INSTRUCTIONS FOR THE TASK: Within the data below, determine how many lines contain "http" and supply only that figure.

BEGIN DATA

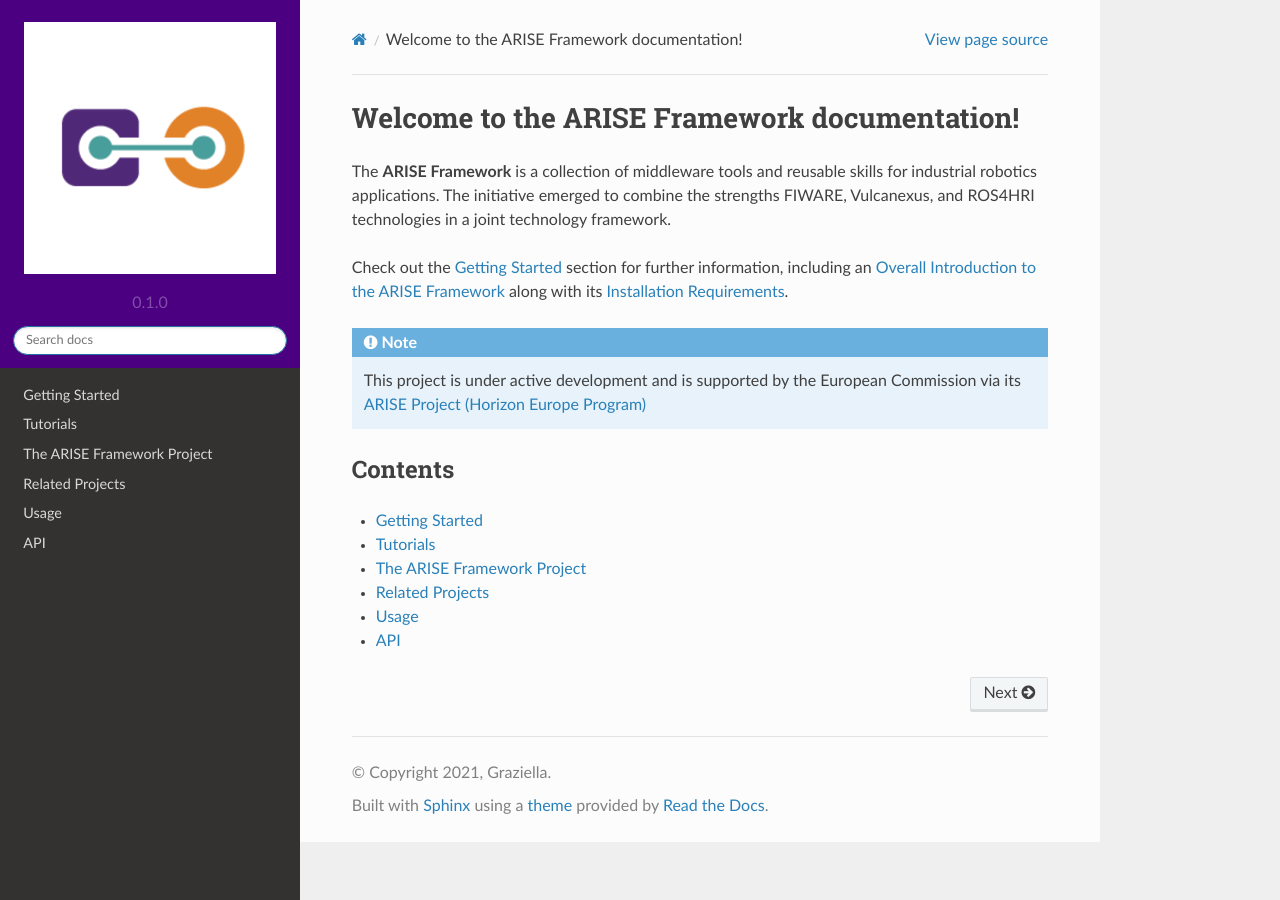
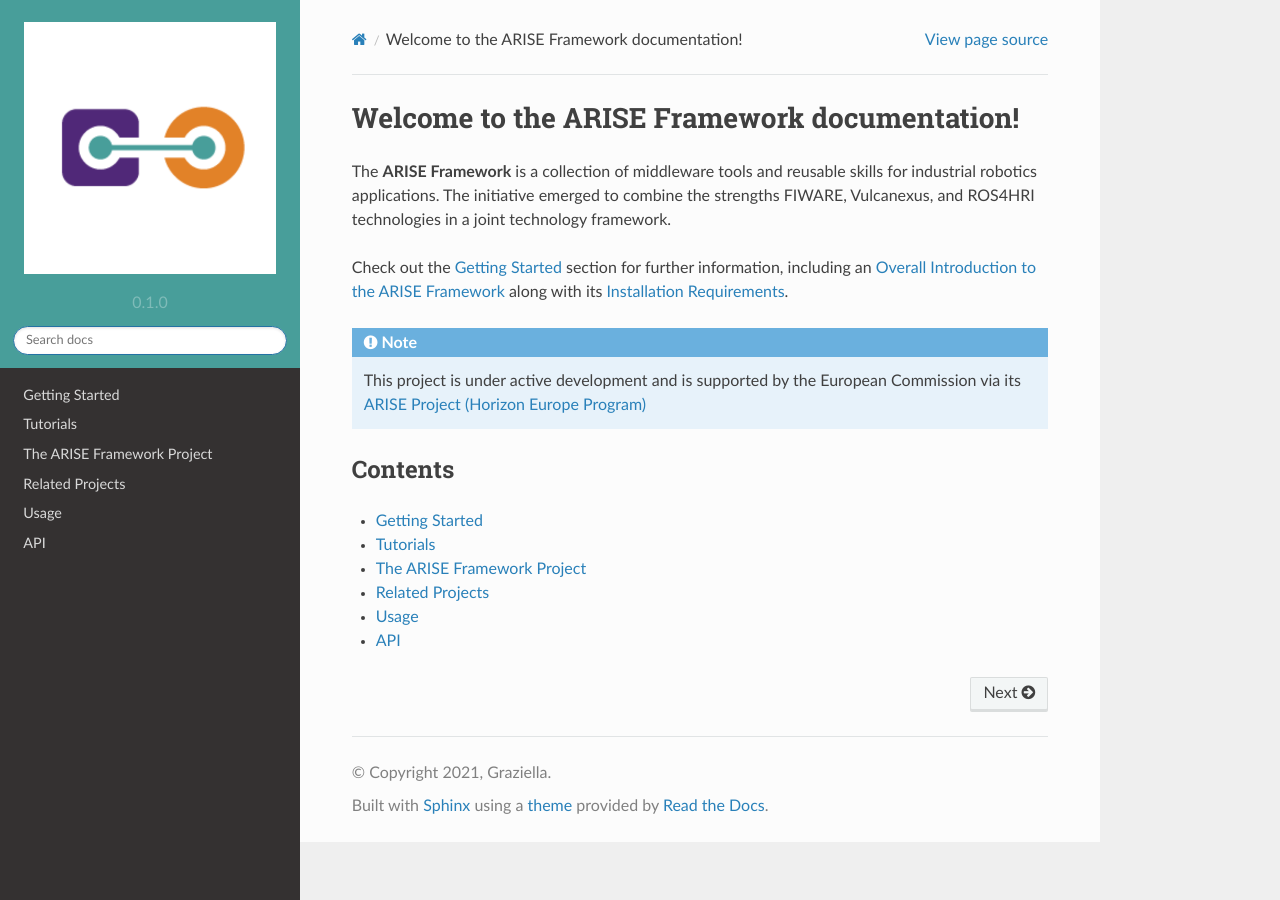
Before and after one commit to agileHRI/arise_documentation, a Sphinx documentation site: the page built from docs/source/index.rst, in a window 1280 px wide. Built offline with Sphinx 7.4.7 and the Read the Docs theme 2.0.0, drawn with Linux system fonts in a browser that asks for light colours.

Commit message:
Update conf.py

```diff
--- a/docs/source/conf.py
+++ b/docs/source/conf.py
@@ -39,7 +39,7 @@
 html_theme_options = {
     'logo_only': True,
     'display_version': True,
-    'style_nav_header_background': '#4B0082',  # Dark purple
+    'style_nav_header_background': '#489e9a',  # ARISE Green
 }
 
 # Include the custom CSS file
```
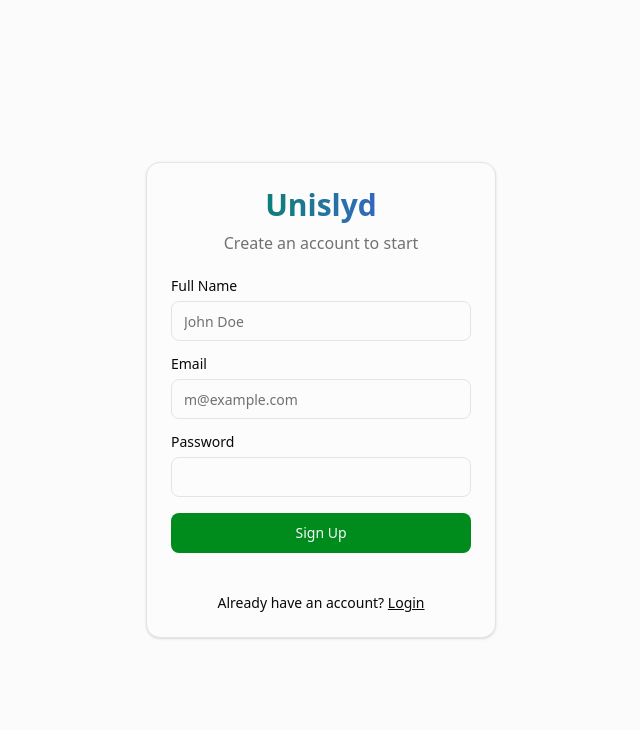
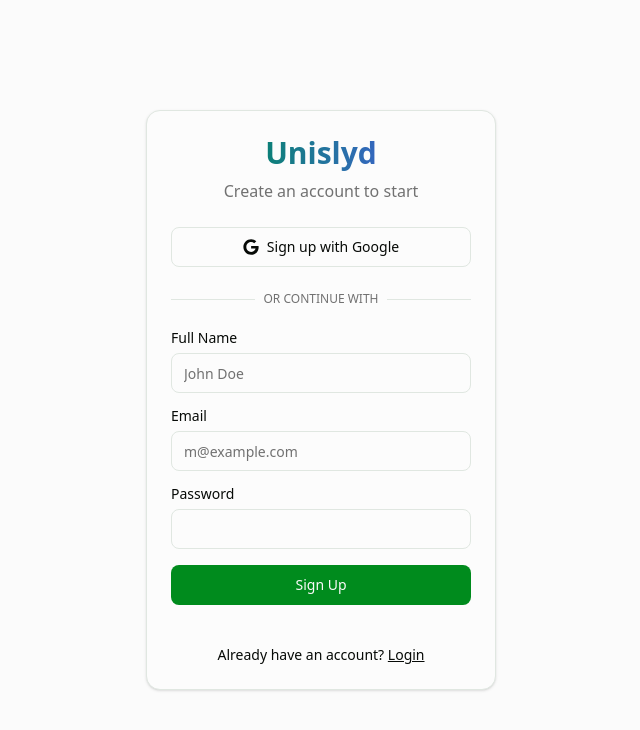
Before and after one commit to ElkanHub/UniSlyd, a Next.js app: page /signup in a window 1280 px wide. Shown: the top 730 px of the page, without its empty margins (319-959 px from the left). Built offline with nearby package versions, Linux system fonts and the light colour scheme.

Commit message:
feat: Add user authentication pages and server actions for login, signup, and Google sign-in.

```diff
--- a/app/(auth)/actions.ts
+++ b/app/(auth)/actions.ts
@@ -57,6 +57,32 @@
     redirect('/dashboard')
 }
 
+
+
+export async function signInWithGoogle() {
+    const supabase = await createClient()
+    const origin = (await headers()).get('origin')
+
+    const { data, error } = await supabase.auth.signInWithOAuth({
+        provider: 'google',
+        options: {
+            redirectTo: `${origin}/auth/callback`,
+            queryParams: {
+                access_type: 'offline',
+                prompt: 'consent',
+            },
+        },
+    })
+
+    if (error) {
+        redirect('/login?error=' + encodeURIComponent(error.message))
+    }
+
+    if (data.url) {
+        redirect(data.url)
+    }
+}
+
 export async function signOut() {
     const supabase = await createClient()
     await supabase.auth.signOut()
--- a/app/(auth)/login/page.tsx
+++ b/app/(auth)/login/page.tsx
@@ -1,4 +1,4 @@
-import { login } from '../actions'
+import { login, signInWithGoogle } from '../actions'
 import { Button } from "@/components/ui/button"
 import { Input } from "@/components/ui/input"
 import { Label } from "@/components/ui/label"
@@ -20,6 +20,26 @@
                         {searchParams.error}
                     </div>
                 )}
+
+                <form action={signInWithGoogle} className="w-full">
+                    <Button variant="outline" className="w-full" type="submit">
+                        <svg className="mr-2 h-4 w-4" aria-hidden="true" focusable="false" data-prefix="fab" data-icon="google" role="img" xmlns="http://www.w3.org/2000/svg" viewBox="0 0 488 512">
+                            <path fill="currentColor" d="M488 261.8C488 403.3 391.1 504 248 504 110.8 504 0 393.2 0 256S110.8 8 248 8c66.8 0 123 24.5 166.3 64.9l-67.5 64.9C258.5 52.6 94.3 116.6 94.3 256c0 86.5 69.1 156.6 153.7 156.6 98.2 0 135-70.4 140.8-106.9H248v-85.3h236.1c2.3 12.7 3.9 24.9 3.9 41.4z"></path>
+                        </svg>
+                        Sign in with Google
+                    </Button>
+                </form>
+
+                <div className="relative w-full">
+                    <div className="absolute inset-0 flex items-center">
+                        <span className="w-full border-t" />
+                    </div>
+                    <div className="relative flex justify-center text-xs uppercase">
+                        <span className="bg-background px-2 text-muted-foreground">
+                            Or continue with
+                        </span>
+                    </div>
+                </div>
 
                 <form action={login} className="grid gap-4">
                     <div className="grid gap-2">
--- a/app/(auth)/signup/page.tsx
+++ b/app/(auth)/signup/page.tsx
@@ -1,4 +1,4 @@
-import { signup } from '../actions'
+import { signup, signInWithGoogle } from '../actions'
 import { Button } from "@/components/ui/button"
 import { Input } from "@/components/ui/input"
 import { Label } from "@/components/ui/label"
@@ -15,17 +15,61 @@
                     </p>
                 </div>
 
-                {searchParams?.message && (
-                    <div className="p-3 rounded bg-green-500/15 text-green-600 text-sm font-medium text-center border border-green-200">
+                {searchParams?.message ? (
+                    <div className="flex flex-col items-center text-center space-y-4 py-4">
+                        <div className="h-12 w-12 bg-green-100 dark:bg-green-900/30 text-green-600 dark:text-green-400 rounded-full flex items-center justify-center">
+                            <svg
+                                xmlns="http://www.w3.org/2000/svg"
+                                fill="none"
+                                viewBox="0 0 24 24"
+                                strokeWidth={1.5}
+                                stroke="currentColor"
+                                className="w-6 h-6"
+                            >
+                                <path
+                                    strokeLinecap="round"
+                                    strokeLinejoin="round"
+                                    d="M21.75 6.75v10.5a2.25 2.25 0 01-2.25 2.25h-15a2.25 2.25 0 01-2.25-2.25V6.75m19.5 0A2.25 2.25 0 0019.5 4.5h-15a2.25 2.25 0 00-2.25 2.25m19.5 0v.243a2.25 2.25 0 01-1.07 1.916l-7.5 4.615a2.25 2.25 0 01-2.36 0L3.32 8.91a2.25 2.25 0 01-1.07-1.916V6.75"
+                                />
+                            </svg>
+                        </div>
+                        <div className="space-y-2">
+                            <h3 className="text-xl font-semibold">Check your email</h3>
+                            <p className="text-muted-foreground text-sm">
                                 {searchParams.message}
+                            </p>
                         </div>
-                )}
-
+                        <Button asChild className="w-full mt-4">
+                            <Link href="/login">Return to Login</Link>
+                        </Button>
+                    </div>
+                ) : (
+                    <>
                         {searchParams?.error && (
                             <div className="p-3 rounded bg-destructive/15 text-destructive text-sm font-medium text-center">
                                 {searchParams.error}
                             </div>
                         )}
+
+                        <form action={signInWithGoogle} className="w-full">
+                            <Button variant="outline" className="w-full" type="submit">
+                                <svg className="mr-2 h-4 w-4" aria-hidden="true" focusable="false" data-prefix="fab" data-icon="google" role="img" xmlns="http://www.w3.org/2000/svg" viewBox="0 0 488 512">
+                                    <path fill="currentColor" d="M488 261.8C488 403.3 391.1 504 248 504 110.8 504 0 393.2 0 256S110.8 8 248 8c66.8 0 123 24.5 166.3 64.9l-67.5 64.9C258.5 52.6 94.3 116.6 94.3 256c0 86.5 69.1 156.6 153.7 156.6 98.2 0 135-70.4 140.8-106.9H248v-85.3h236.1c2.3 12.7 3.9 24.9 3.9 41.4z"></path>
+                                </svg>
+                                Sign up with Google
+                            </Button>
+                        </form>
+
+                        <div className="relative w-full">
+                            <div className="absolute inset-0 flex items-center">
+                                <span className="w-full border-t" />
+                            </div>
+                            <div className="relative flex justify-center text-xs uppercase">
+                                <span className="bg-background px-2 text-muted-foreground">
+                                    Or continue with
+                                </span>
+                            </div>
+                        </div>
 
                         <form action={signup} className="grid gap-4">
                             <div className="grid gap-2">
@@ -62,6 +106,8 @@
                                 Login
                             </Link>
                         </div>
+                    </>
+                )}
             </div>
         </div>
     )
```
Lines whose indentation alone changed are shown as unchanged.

END DATA

RESPONSE TO THIS EXERCISE: 3